Sillince, J.A.A. (2007) Organizational context and the discursive construction of organizing. Management Communication Quarterly, 20 (4). pp. 363-394. ISSN 0893-3189Full text not available in this repository. (Request a copy from the Strathclyde author)
Organizational discourse has very little meaning outside its context. To understand any discourse's meaning, we must theorize about both the discourse's possibility and the circumstances of its constitution. Otherwise, we abstract text, sundering it from context. The present article asks what is context and what types of discourse structures and discourse strategies construct context? The author develops four distinct dimensions of context: when, where, as whom, and why people speak. To collaboratively construct meaning, an organization's members use several discursive means whereby a discourse from one context can be inserted, reframed, appropriated, and recursively placed into a discourse from another context-to achieve cross-contextual organizing of their accounts. Through such cross-contextual discursive work, members strive to balance these four (sometimes conflicting) contextual dimensions.
|Notes:||Also published in 'The SAGE Library in Business and Management' (2009), ISBN: 978-1848608689|
|Keywords:||discourse, context, organizing, structuration, discourse analysis, control, Communication, Strategy and Management|
|Department:||Strathclyde Business School > Strategy and Organisation|

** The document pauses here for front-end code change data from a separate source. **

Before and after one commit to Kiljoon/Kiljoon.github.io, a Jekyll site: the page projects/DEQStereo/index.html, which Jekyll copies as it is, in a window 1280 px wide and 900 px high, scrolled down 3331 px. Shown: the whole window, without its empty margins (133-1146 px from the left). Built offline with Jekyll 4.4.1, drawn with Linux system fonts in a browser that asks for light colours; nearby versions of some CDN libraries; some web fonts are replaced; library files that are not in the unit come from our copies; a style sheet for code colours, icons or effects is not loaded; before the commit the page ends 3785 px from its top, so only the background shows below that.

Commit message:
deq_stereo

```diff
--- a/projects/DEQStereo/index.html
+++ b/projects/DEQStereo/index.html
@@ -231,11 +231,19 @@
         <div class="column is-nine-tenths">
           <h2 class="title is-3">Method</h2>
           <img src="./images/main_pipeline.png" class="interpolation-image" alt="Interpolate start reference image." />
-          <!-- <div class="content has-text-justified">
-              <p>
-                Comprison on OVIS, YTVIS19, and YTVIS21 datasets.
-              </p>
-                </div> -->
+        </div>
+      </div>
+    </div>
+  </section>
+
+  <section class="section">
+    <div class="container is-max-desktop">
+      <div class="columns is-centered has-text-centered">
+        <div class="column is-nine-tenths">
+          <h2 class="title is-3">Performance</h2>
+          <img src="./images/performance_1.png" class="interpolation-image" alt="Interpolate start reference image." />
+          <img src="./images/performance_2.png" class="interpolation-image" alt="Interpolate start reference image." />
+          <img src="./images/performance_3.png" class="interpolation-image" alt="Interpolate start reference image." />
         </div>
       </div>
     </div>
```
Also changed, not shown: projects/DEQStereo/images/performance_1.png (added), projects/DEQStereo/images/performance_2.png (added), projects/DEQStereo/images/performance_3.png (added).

|Depositing user:||Strathprints Administrator|
|Date Deposited:||01 Jul 2010 15:18|
|Last modified:||22 Mar 2017 10:59|